“As provided for in the legal framework, it is the National Assembly that has the final decision to either agree or reject the Committee’s recommendations which are usually contained in a report,” said Hon karondo.
“It is the mandate of our Standing Committee to exercise parliamentary oversight on activities and programmes of Offices, Ministries and Agencies, responsible for constitutional and legal affairs and within the category of affairs such as access to justice, electoral processes, protection of human rights, combating of corruption, the judicious use of traditional authority, welfare and development of marginalized communities,” said Karondo.
The Hambukushu traditional authority leaders informed the committee that the Proclamation of Bwabwata National Park was done without proper consultations with the affected community.
Senior Traditional Councilors and headmen of the Hambukushu traditional authority further demanded that they (Hambukushu people) be given farming units in Bwabwata National Park. They called for wide ranging consultations with all affected parties in order to find an amicable solution to the protracted land dispute that has resulted in serious conflict between the Hambukushu community and the current occupants of Bwabwata namely the Kyaramacan Association.
The Kyaramacan Association strives to maximise the livelihood of the historically marginalised people living in the Park of which the majority are Khwe San. Others include the !Xun San and some Hambukushu.
The Executive members of the Kyaramacan Association in a separate meeting with the committee said that the Hambukushu Traditional Authority should respect the government policy which prohibits cattle from roaming the National Park. They also informed the committee that they are willing to engage in consultations for as long as the process is done procedurally and not through petitions.
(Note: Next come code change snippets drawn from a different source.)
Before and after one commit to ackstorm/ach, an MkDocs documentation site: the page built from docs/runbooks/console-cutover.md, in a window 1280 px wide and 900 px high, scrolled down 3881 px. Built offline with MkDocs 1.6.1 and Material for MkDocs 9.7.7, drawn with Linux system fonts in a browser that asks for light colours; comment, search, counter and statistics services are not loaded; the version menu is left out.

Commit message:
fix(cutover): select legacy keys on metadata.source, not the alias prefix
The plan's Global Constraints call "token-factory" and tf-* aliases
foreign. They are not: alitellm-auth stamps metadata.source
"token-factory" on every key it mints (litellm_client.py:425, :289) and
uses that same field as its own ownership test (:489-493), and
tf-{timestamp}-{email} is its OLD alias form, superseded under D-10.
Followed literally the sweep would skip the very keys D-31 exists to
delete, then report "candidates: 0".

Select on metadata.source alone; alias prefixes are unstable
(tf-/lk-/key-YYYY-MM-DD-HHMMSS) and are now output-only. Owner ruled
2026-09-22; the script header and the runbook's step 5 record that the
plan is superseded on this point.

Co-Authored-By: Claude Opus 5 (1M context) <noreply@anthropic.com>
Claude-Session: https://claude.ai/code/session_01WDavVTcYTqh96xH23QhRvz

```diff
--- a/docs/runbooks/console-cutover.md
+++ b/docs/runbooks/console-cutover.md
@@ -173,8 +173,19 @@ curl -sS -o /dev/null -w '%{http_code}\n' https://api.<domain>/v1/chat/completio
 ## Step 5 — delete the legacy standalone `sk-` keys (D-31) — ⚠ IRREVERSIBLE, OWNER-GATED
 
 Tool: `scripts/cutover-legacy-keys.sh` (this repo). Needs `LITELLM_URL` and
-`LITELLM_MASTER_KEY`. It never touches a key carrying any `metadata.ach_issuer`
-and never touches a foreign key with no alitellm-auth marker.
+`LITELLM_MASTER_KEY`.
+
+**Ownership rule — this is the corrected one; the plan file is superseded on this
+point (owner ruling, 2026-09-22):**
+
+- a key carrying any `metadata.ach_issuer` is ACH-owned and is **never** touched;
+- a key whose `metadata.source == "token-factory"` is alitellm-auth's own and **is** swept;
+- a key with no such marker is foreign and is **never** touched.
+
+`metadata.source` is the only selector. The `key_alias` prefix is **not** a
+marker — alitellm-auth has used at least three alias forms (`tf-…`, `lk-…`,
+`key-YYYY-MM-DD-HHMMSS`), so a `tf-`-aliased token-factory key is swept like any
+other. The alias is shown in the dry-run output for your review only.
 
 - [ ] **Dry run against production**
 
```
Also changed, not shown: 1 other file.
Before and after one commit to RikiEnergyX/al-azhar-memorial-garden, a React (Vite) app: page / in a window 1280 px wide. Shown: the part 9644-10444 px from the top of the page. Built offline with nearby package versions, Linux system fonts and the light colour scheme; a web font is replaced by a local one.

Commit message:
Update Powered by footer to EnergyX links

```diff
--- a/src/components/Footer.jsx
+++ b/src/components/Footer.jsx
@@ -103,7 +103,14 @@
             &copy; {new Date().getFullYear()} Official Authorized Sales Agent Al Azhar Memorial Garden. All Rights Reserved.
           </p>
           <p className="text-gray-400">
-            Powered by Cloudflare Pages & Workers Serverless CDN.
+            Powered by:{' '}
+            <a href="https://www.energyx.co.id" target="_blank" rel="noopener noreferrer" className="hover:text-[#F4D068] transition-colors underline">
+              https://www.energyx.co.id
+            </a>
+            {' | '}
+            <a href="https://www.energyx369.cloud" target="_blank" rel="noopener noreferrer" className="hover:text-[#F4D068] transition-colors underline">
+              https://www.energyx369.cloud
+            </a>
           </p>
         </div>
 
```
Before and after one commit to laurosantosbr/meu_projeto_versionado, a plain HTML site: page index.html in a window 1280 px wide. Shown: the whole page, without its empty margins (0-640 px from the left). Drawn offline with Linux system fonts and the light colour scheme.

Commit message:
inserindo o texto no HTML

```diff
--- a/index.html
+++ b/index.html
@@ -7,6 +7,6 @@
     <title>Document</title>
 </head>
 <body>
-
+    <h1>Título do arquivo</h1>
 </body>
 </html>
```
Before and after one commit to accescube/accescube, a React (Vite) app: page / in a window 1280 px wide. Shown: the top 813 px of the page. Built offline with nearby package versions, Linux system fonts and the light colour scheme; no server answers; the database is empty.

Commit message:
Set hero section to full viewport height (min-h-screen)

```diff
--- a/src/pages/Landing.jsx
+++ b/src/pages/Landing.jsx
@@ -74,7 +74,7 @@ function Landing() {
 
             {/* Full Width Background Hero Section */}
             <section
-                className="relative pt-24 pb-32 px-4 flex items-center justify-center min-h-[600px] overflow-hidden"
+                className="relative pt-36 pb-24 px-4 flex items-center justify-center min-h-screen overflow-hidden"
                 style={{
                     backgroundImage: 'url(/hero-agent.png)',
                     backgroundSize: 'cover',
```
Both the Hambukushu Traditional Authority and Kyaramacan Association are claiming ownership of the land.
After hearing from the affected communities, the Committee is expected to engage the Ministry of Environment and Tourism at a later stage on the matter, and prepare a report that will eventually be tabled in the National Assembly for discussion and consideration.
Prior to the meeting with the affected communities, the committee paid a Courtesy call on Fumu of the Hambukushu Traditional Authority, Chief Erwin Munika Mbambo, Office of the Governor of Kavango East as well as the Councillor of Mukwe constituency Hon Damain Maghambayi where the Park is situated and discussed matters related to the committee’s visit in the area.